Now speaking personally as the father of a 15-year-old son I think Model 1 is a capability you need to develop as you’re growing up.  However, I also believe, based on my sample of one, that some of the key Model II capabilities of reflecting on your own thinking and having increased awareness that other people may think differently can be developed at a young age.

  DC- Another reader felt that Chris Argyris criticisms of employee empowerment have really condemned the concept. Is that fair?

RP- I think what Chris condemns is the charade of empowerment because it gets used so widely as an espoused theory when it just ain’t so.  Many change programs say they empower people when they do not. So this talk of empowerment actually generates cynicism. I think Chris is all for empowerment when it is genuinely possible, but to be real about it we also have to own up to the limits to what is possible.

DC- There are a lot of people who are real Argyris enthusiasts, but many of them find it frustrating that the world hasn’t made more progress in adopting his ideas. I think that’s one of the underlying concerns of all the people who have discussed his work with me.

RP- In Allen Ginsburg’s poem The Terms in Which I Think of Reality one passage reads, "For the world is a mountain of shit: if it’s going to be moved at all, it’s got to be taken by handfuls." I actually find that hopeful. The world is a big complex difficult place, and there are all these highly intelligent people wanting to make things happen and afflicted with all the blind spots of the human race. If you look at the social cognition literature it shows that people are overconfident in their own judgments and convinced of the purity of their own intentions while attributing bad motives to other people. People look for confirming data and don’t notice disconfirming data. It creates a lot of crossed wires, a lot of impatience and frustration. So it’s really a matter of moving it by handfuls or, to change the metaphor, bailing while the water keeps coming in.

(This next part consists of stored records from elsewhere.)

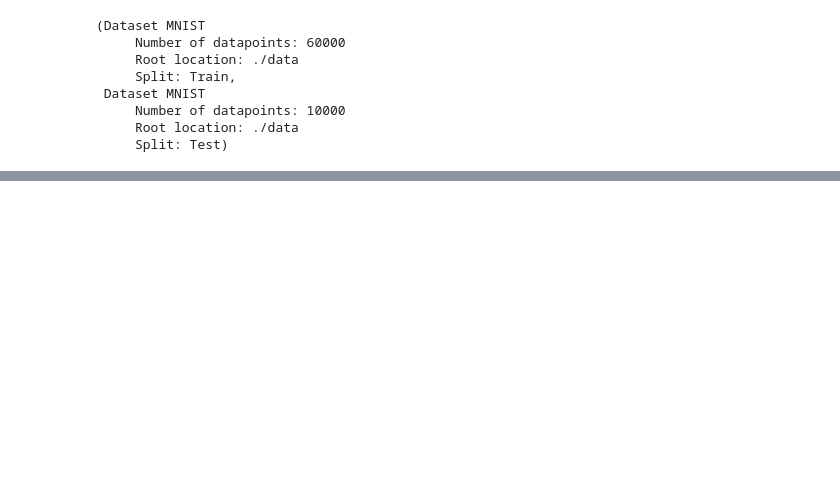
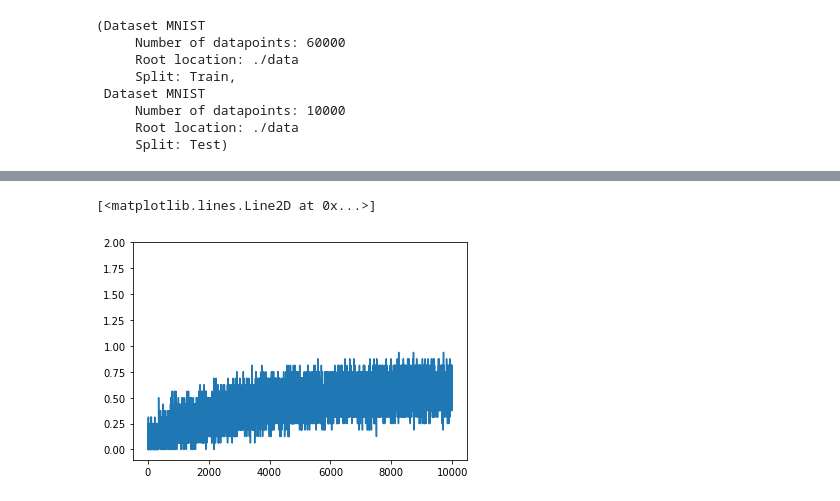
Before and after one commit to weikaaai/NumberRecognition, a Jupyter notebook: mnist_kaiwei.ipynb, the cells around one changed output, grey strips where cells are left out. Cells and saved outputs as stored; diff of their text form; code cells hidden in the pictures; blank space fills up the shorter version.

```diff
--- a/mnist_kaiwei.ipynb
+++ b/mnist_kaiwei.ipynb
@@ -117,0 +128,6 @@ plt.plot(accs)
+# %%
+plt.ylim(-0.1, 2)
+plt.plot(test_accs)
+# %% [output]
+[<matplotlib.lines.Line2D at 0x...>]
+[figure, added]
```
Also changed, not shown: parts of 8 cells of this notebook.
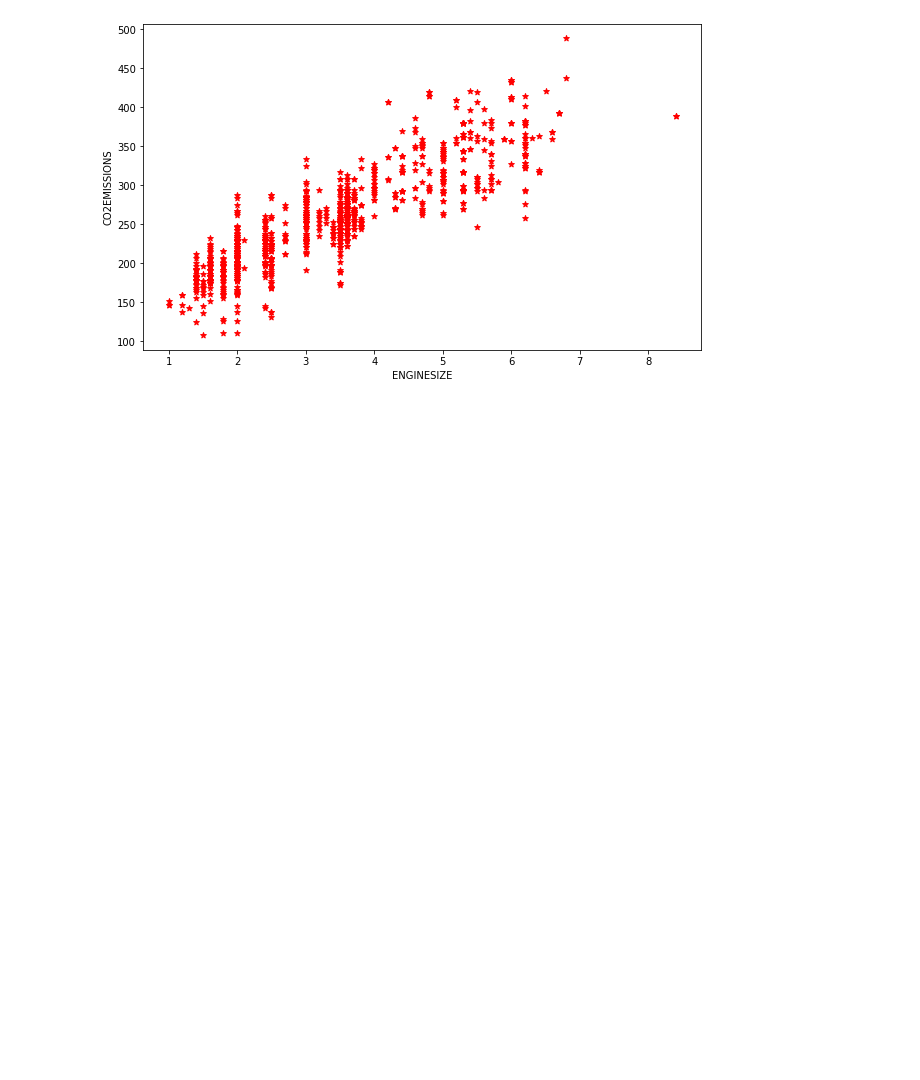
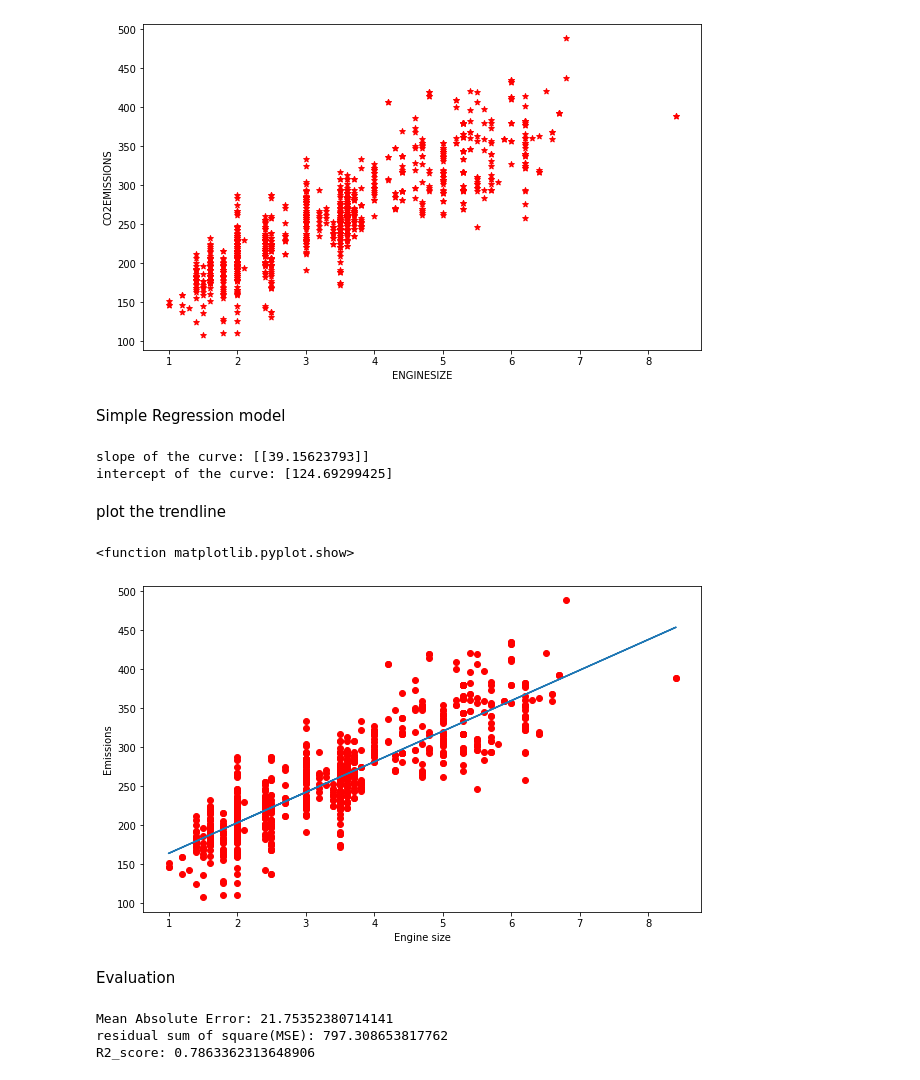
Before and after one commit to Gr0o00t/Machine-learning, a Jupyter notebook: Linear_Regression.ipynb, the cells around one changed output. Saved outputs shown, nothing was run; the diff lists cells and outputs as text; code cells hidden in the pictures; blank space fills up the shorter version.

```diff
--- a/Linear_Regression.ipynb
+++ b/Linear_Regression.ipynb
@@ -59,4 +61,48 @@ plt.show()
 # %% [output]
 [figure]
 # %%
-msk=np.random.random(len(df))
+msk=np.random.random(len(df))<0.8
+train=cdf[msk]
+test=cdf[~msk]
+# %% [markdown]
+Simple Regression model
+# %%
+from sklearn import linear_model
+regr=linear_model.LinearRegression()
+train_x=np.array(train[['ENGINESIZE']])
+train_y=np.array(train[['CO2EMISSIONS']])
+regr.fit(train_x,train_y)
+
+print("slope of the curve:",regr.coef_)
+print("intercept of the curve:",regr.intercept_)
+# %% [output]
+slope of the curve: [[39.15623793]]
+intercept of the curve: [124.69299425]
+# %% [markdown]
+plot the trendline
+# %%
+plt.figure(figsize=(10,6))
+plt.scatter(train_x,train_y, color='red')
+plt.plot(train_x, (train_x*regr.coef_[0][0]+regr.intercept_[0]))
+plt.xlabel("Engine size")
+plt.ylabel("Emissions")
+plt.show
+# %% [output]
+<function matplotlib.pyplot.show>
+[figure, added]
+# %% [markdown]
+Evaluation
+# %%
+from sklearn.metrics import r2_score
+
+test_x=np.array(test[["ENGINESIZE"]])
+test_y=np.array(test[["CO2EMISSIONS"]])
+test_y_=regr.predict(test_x)
+
+print("Mean Absolute Error:", np.mean(np.absolute(test_y_ - test_y)))
+print("residual sum of square(MSE):",np.mean((test_y_-test_y)**2))
+print("R2_score:", r2_score(test_y, test_y_))
+# %% [output]
+Mean Absolute Error: 21.75352380714141
+residual sum of square(MSE): 797.308653817762
+R2_score: 0.7863362313648906
```
Also changed, not shown: parts of 2 cells of this notebook.
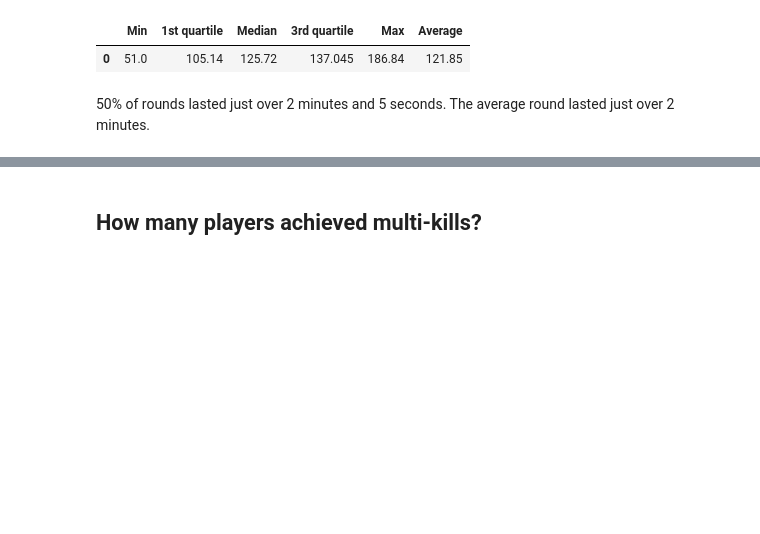
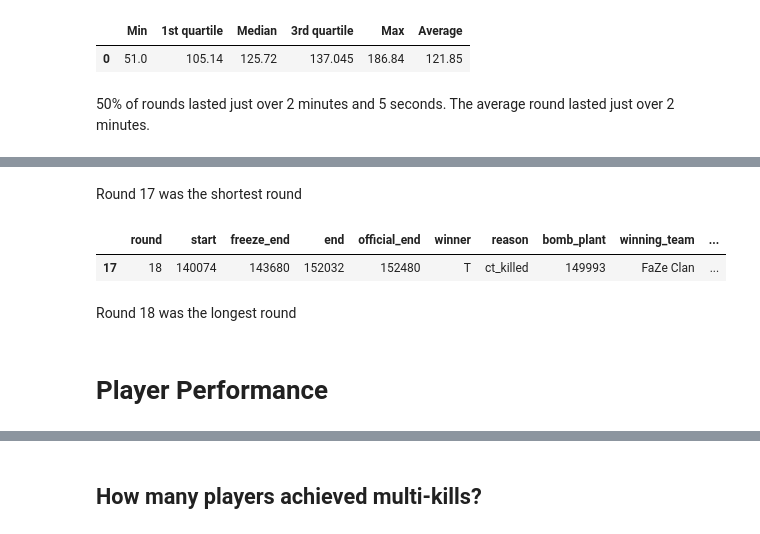
Before and after one commit to dickinsonmatt/counter-strike, a Jupyter notebook: analysis.ipynb, the cells around one changed output, grey strips where cells are left out. Saved outputs shown, nothing was run; the diff lists cells and outputs as text; code cells hidden in the pictures; blank space fills up the shorter version.

```diff
--- a/analysis.ipynb
+++ b/analysis.ipynb
@@ -313,0 +322,12 @@ seconds_five_num_summary
+# %% [markdown]
+Round 17 was the shortest round
+# %%
+# longest round
+rounds[rounds['seconds'] == rounds['seconds'].max()]
+# %% [output]
+|  | round | start | freeze_end | end | official_end | winner | reason | bomb_plant | winning_team | ... |
+| 17 | 18 | 140074 | 143680 | 152032 | 152480 | T | ct_killed | 149993 | FaZe Clan | ... |
+# %% [markdown]
+Round 18 was the longest round
+# %% [markdown]
+# Player Performance
```
Also changed, not shown: parts of 15 cells of this notebook.
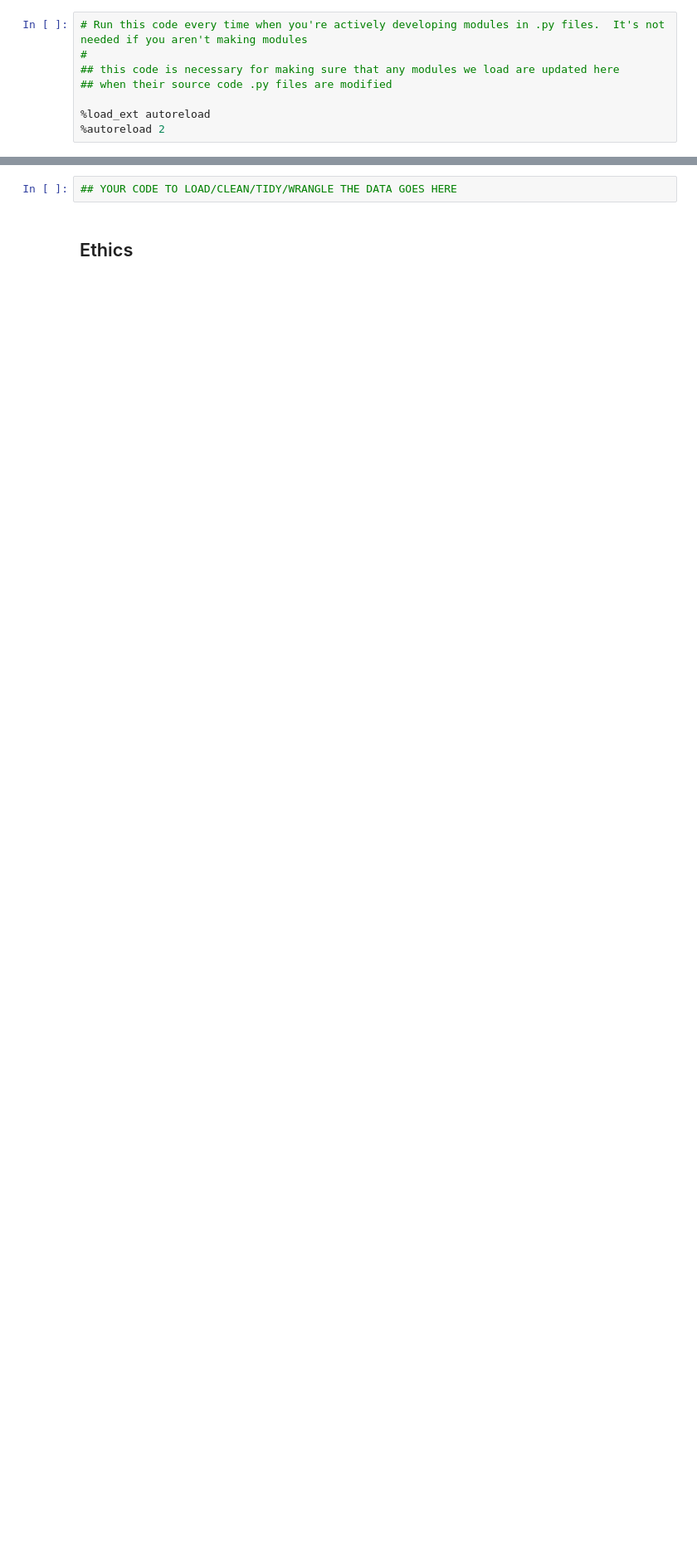
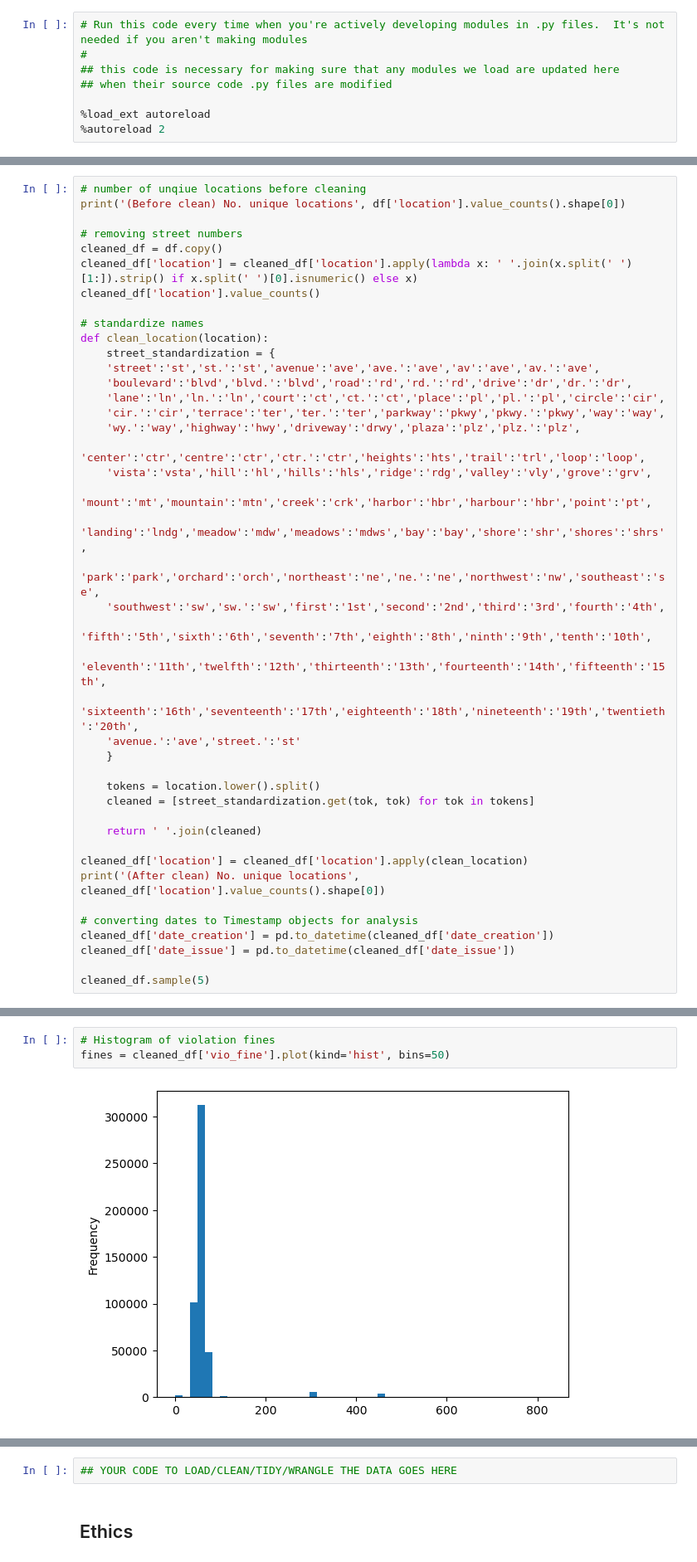
Before and after one commit to tobyzhan/Parking-Citation-Project, a Jupyter notebook: 01-DataCheckpoint.ipynb, the cells around one changed output, grey strips where cells are left out. Shown at 83% size. Saved outputs shown, nothing was run; the diff lists cells and outputs as text; blank space fills up the shorter version.

```diff
--- a/01-DataCheckpoint.ipynb
+++ b/01-DataCheckpoint.ipynb
@@ -131,0 +166,42 @@ Instructions:
+# %%
+# number of unqiue locations before cleaning
+print('(Before clean) No. unique locations', df['location'].value_counts().shape[0])
+
+# removing street numbers
+cleaned_df = df.copy()
+cleaned_df['location'] = cleaned_df['location'].apply(lambda x: ' '.join(x.split(' ')[1:]).strip() if x.split(' ')[0].isnumeric() else x)
+cleaned_df['location'].value_counts()
+
+# standardize names
+def clean_location(location):
+    street_standardization = {
+    'street':'st','st.':'st','avenue':'ave','ave.':'ave','av':'ave','av.':'ave',
+    'boulevard':'blvd','blvd.':'blvd','road':'rd','rd.':'rd','drive':'dr','dr.':'dr',
+    'lane':'ln','ln.':'ln','court':'ct','ct.':'ct','place':'pl','pl.':'pl','circle':'cir',
+    'cir.':'cir','terrace':'ter','ter.':'ter','parkway':'pkwy','pkwy.':'pkwy','way':'way',
+    'wy.':'way','highway':'hwy','driveway':'drwy','plaza':'plz','plz.':'plz',
+    'center':'ctr','centre':'ctr','ctr.':'ctr','heights':'hts','trail':'trl','loop':'loop',
+    'vista':'vsta','hill':'hl','hills':'hls','ridge':'rdg','valley':'vly','grove':'grv',
+    'mount':'mt','mountain':'mtn','creek':'crk','harbor':'hbr','harbour':'hbr','point':'pt',
+    'landing':'lndg','meadow':'mdw','meadows':'mdws','bay':'bay','shore':'shr','shores':'shrs',
+    'park':'park','orchard':'orch','northeast':'ne','ne.':'ne','northwest':'nw','southeast':'se',
+    'southwest':'sw','sw.':'sw','first':'1st','second':'2nd','third':'3rd','fourth':'4th',
+    'fifth':'5th','sixth':'6th','seventh':'7th','eighth':'8th','ninth':'9th','tenth':'10th',
+    'eleventh':'11th','twelfth':'12th','thirteenth':'13th','fourteenth':'14th','fifteenth':'15th',
+    'sixteenth':'16th','seventeenth':'17th','eighteenth':'18th','nineteenth':'19th','twentieth':'20th',
+    'avenue.':'ave','street.':'st'
+    }
+
+    tokens = location.lower().split()
+    cleaned = [street_standardization.get(tok, tok) for tok in tokens]
+
+    return ' '.join(cleaned)
+
+cleaned_df['location'] = cleaned_df['location'].apply(clean_location)
+print('(After clean) No. unique locations', cleaned_df['location'].value_counts().shape[0])
+
+# converting dates to Timestamp objects for analysis
+cleaned_df['date_creation'] = pd.to_datetime(cleaned_df['date_creation'])
+cleaned_df['date_issue'] = pd.to_datetime(cleaned_df['date_issue'])
+
+cleaned_df.sample(5)
@@ -132,3 +226,8 @@ Instructions:
+# %%
+# Histogram of violation fines
+fines = cleaned_df['vio_fine'].plot(kind='hist', bins=50)
+# %% [output]
+[figure, added]
 # %% [markdown]
 ### Dataset #2
 
```
Also changed, not shown: parts of 13 cells of this notebook.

Robert Putnam and his colleagues in Action Design offer a five-day professional development workshop, “Creating Productive Conversations,” that helps practitioners develop skill in using the ideas discussed here. Information is on their web site at


Very interesting,  but how useful is it to real life?

I too am a big fan of Chris and Bob. In fact, I have attended two workshops with Bob Putnam and the Action Design folks. I found both experiences humbling, transformational and invaluable. The mountain can be moved, but ever so slowly! Don Murphy

tom bowers   10/27/2003  
There have to be better ways to move mountains than by the handful.

I’ve been an Argyris/Putnam fan for years. I especially like Bob’s last comment about handfuls. We HR/T&D folks must be models ourselves for this kind of transparent thinking if we want to make even a dent with others. Argyris’s work is more a sane, effective place to stand than a neatly-packaged program.

David Creelman
David Creelman is a Contributing Editor to and CEO of Creelman Research.

David does writing, research and analysis on human capital issues. His clients include consultants, think tanks, HR vendors and academics.  He will occasionally speak at conferences.

He is always happy to hear from you. Email: